There are no optional extras for buyers to deliberate over because each 370Z NISMO comes fully loaded; they'll only need to choose between black, white and grey paintwork. All that kit goes some way to justifying the premium, but in order to do so entirely the 370Z NISMO will have to deliver an appreciably more rewarding driving experience than the standard car.
If this car rings a distant, muffled bell, you're likely thinking back to the version that was launched soon after the 370Z replaced the 350Z back in 2009, but never came to the UK. This isn't simply that car four years later; it's a new interpretation with the suspension, we're told, tuned for European roads.
The 370Z NISMO is true to the tradition of Japanese performance coupes in its styling, which is to say it's far from subtle. For that alone this car will be divisive, but the showy aesthetic works better on the open road than it does on the page or screen and the pumped up arches reek of attitude. The standard 370Z details - the head and taillights, the window kink - have dated since 2009, though, so the newer car lacks the appealing timelessness of the earlier 350Z. Within the cabin the steering wheel doesn't adjust for reach so is just a little far from the driver and the seat is set fractionally too high, but the overall sense of quality and usability is fine.
The stiffer suspension hints at something quite inviting with an extra degree of firmness both over road imperfections and during cornering. There is a suppleness to the damping, though, so the ride isn't unduly crashy and bumps are dealt with swiftly.
Powerfully built, still
For the most part, though, its dynamic make-up is all too familiar with that of the standard car. Some of that 1,535kg kerb weight has been disguised a little by the additional spring rate, but there remains a certain resistance to rapid direction changes and a progressive, gradual lurching in long mid-speed corners.
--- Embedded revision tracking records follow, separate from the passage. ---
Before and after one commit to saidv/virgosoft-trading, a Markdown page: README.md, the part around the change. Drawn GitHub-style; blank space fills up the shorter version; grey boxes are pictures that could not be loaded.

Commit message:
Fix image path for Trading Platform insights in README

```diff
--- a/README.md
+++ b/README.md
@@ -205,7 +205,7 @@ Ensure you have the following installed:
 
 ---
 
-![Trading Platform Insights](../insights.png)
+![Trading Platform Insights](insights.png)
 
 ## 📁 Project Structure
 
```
As the 370Z has always been, this car is happiest at eight-tenths.
At that level of commitment, the NISMO is huge fun to drive in the most honest and accessible of ways. The steering is direct and pleasantly weighted and the rev-match function on the manual gearbox soon becomes entirely intuitive. The gearshift action suits the car's character well with a tight, mechanical throw.
Elephants in the room
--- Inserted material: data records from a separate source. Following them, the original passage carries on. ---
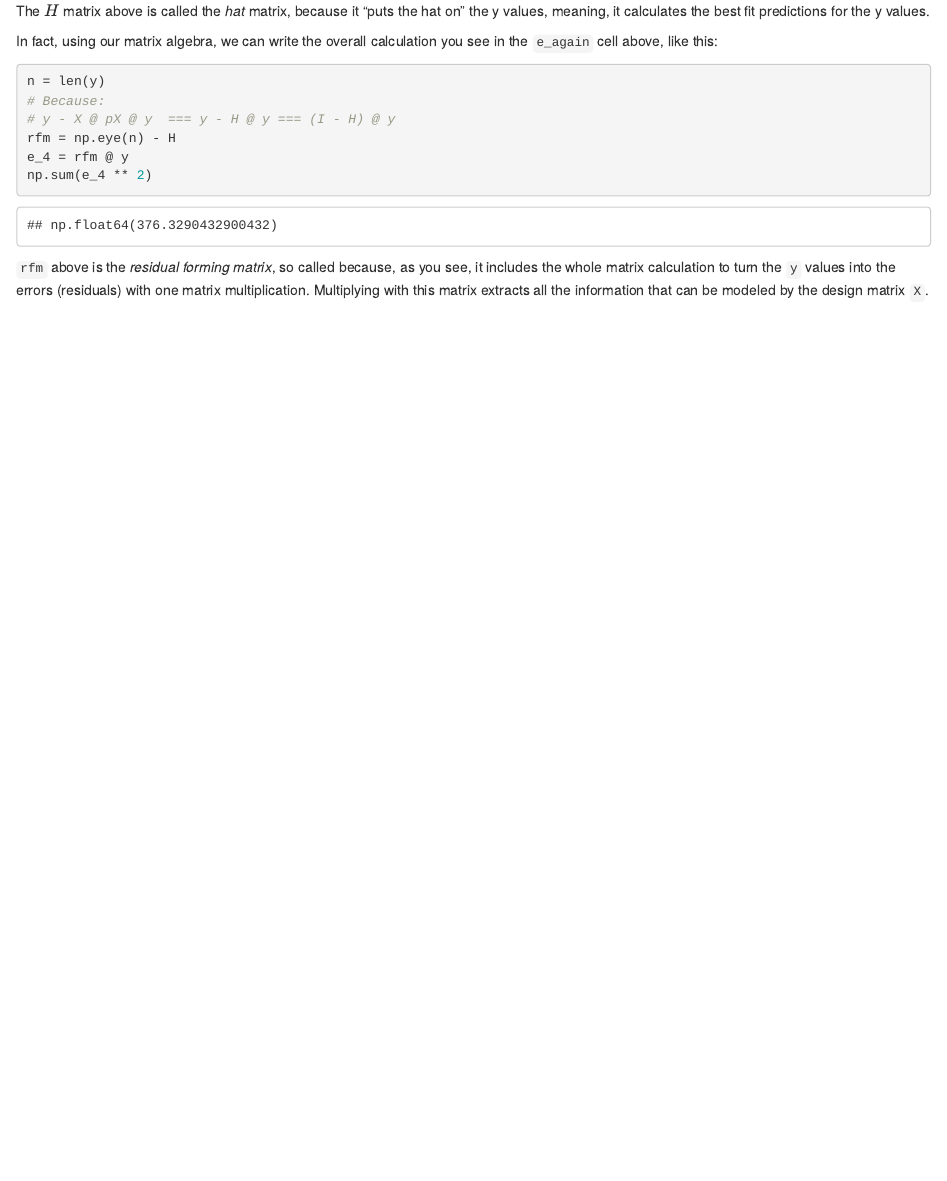
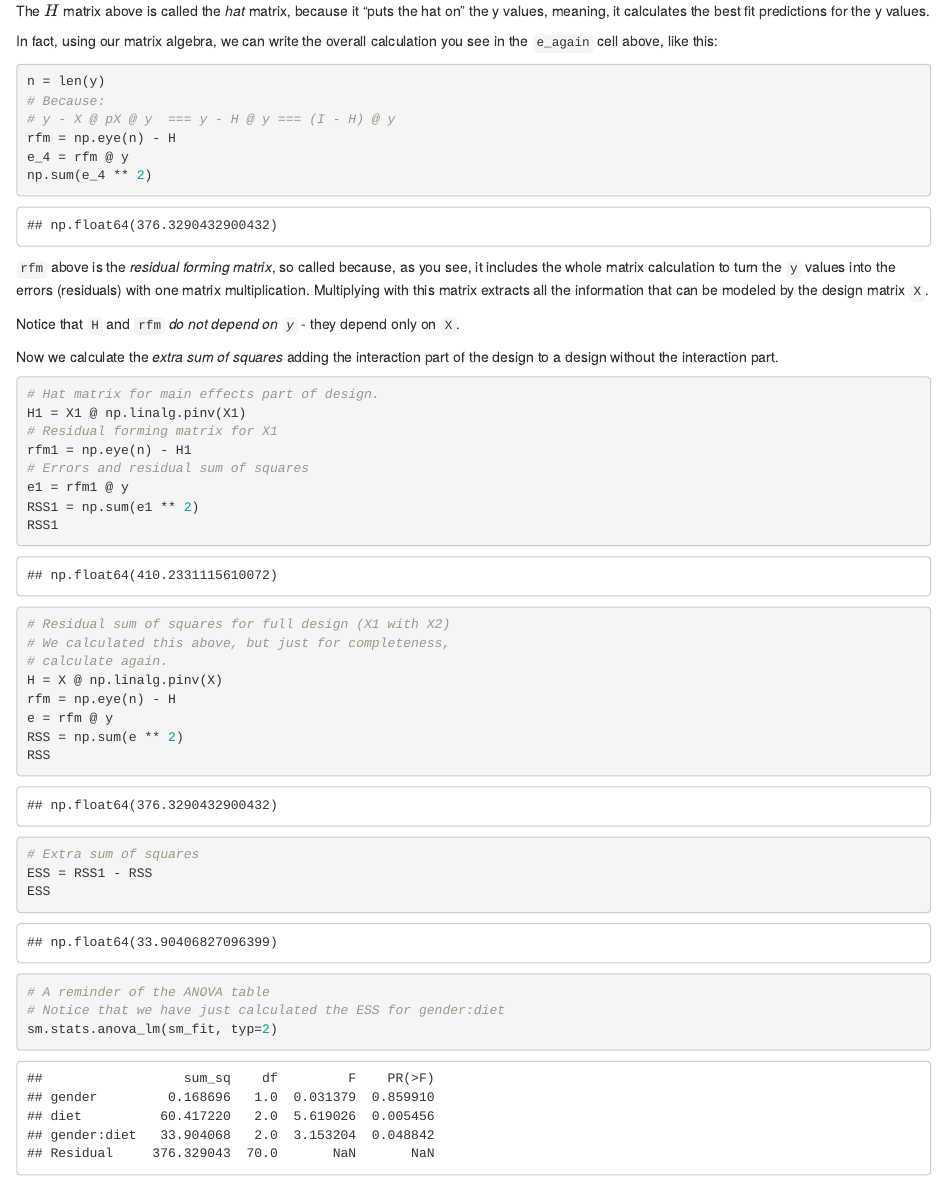
Before and after one commit to matthew-brett/some-tutorials, an R Markdown document (oneway/on_permutation.Rmd): the page in a window 1100 px wide, from 5100 px down. Rendered offline with R 4.5, knitr and Pandoc, with nearby package versions.

Commit message:
Update on_permutation with more detail.

````diff
--- a/oneway/on_permutation.Rmd
+++ b/oneway/on_permutation.Rmd
@@ -170,6 +170,41 @@ np.sum(e_4 ** 2)
 
 `rfm` above is the *residual forming matrix*, so called because, as you see, it includes the whole matrix calculation to turn the `y` values into the errors (residuals) with one matrix multiplication.  Multiplying with this matrix extracts all the information that can be modeled by the design matrix `X`.
 
+Notice that `H` and `rfm` *do not depend on `y`* - they depend only on `X`.
+
+
+Now we calculate the *extra sum of squares* adding the interaction part of the design to a design without the interaction part.
+
 ```{python}
+# Hat matrix for main effects part of design.
+H1 = X1 @ np.linalg.pinv(X1)
+# Residual forming matrix for X1
+rfm1 = np.eye(n) - H1
+# Errors and residual sum of squares
+e1 = rfm1 @ y
+RSS1 = np.sum(e1 ** 2)
+RSS1
+```
 
+```{python}
+# Residual sum of squares for full design (X1 with X2)
+# We calculated this above, but just for completeness,
+# calculate again.
+H = X @ np.linalg.pinv(X)
+rfm = np.eye(n) - H
+e = rfm @ y
+RSS = np.sum(e ** 2)
+RSS
 ```
+
+```{python}
+# Extra sum of squares
+ESS = RSS1 - RSS
+ESS
+```
+
+```{python}
+# A reminder of the ANOVA table
+# Notice that we have just calculated the ESS for gender:diet
+sm.stats.anova_lm(sm_fit, typ=2)
+```
````
Also changed, not shown: 1 other file.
At the NISMO's £36,995 price point rivals are few and far between. An entry-level 2.7-litre Porsche Cayman is in another league dynamically, but for many the small 275hp engine will just be too weedy. No internet debate concerning circa £30,000, 300hp rear-wheel drive cars can ignore the BMW M135i, it seems, and although that car offers an awful lot for its list price it just isn't a bespoke sports car in the mould of the 370Z.
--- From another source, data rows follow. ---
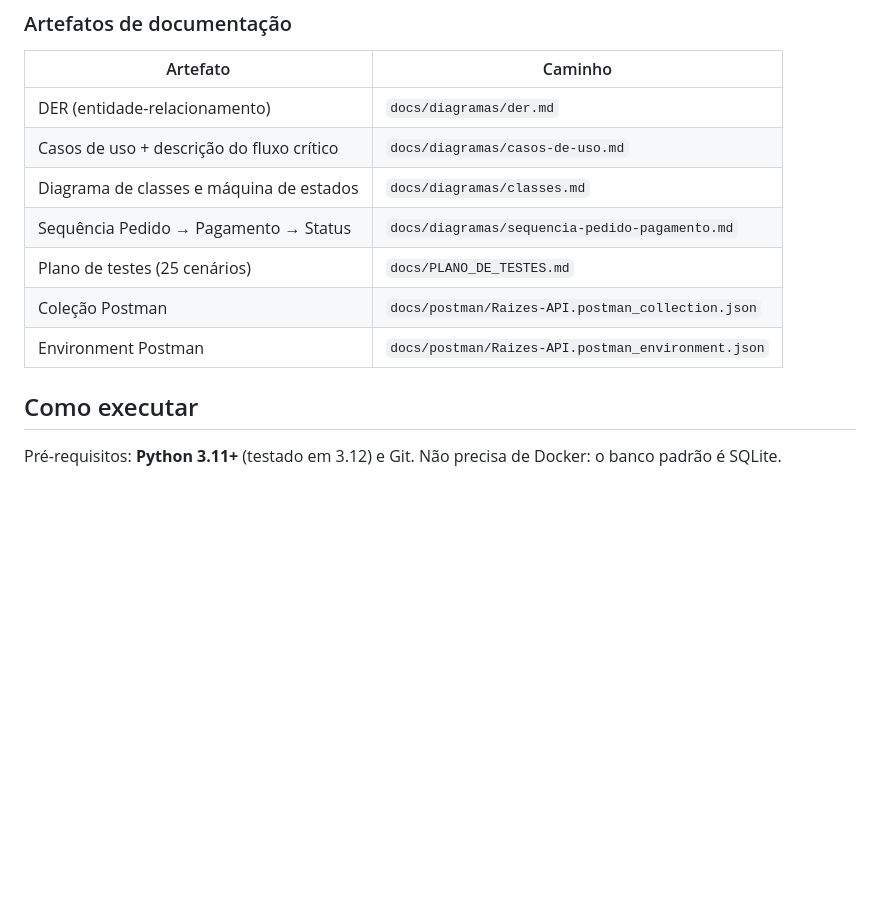
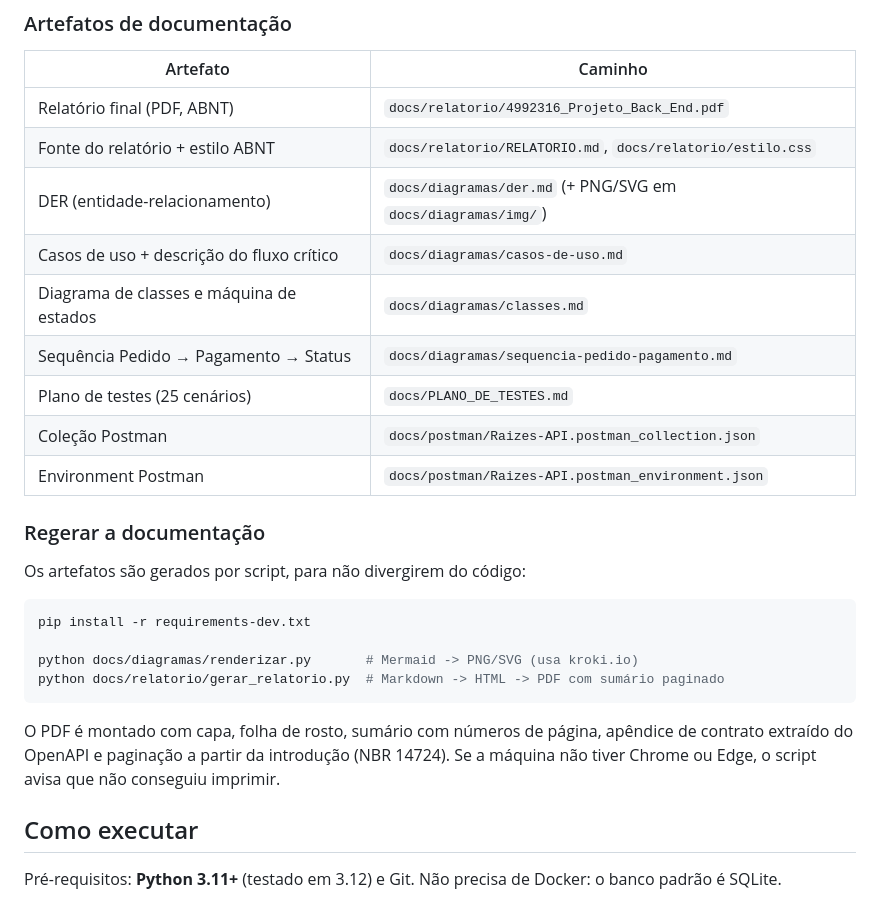
Before and after one commit to HTAss01/raizes-api, a Markdown page: README.md, the part around the change. GitHub-like rendering; blank space fills up the shorter version.

````diff
--- a/README.md
+++ b/README.md
@@ -92,13 +92,30 @@ Dependência aponta sempre para dentro: `api → application → domain`,
 
 | Artefato | Caminho |
 |---|---|
-| DER (entidade-relacionamento) | `docs/diagramas/der.md` |
+| Relatório final (PDF, ABNT) | `docs/relatorio/4992316_Projeto_Back_End.pdf` |
+| Fonte do relatório + estilo ABNT | `docs/relatorio/RELATORIO.md`, `docs/relatorio/estilo.css` |
+| DER (entidade-relacionamento) | `docs/diagramas/der.md` (+ PNG/SVG em `docs/diagramas/img/`) |
 | Casos de uso + descrição do fluxo crítico | `docs/diagramas/casos-de-uso.md` |
 | Diagrama de classes e máquina de estados | `docs/diagramas/classes.md` |
 | Sequência Pedido → Pagamento → Status | `docs/diagramas/sequencia-pedido-pagamento.md` |
 | Plano de testes (25 cenários) | `docs/PLANO_DE_TESTES.md` |
 | Coleção Postman | `docs/postman/Raizes-API.postman_collection.json` |
 | Environment Postman | `docs/postman/Raizes-API.postman_environment.json` |
+
+### Regerar a documentação
+
+Os artefatos são gerados por script, para não divergirem do código:
+
+```bash
+pip install -r requirements-dev.txt
+
+python docs/diagramas/renderizar.py       # Mermaid -> PNG/SVG (usa kroki.io)
+python docs/relatorio/gerar_relatorio.py  # Markdown -> HTML -> PDF com sumário paginado
+```
+
+O PDF é montado com capa, folha de rosto, sumário com números de página, apêndice de contrato
+extraído do OpenAPI e paginação a partir da introdução (NBR 14724). Se a máquina não tiver
+Chrome ou Edge, o script avisa que não conseguiu imprimir.
 
 ## Como executar
 
````
Also changed, not shown: docs/relatorio/RELATORIO.md (+37 -32 lines), docs/relatorio/img/swagger-ui.png (added), 5 other files.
good value for money - to justify the premium. Some buyers may be seduced by the body styling and greater exclusivity, though, and Nissan expects this new model to make up 25-30 per cent of 370Z sales going forward.
In its fundamentals, the 370Z NISMO hits all the right buttons and delivers a simple, honest driving experience that can be a tonic in this age of increasingly complex performance cars. Ultimately, though, it's let down by some jarring minor details, a chassis that reaches the limits of its comfort zone too soon and an engine that throws in the towel just when you want it to start punching.
NISSAN 370Z NISMO
Engine: 3,696cc, V6
Transmission: 6-speed manual, rear-wheel drive
Power (hp): 344hp@7,400rpm
Torque (lb ft): 274lb ft@5,200rpm
Top speed: 155mph
MPG: 26.7mpg (claimed)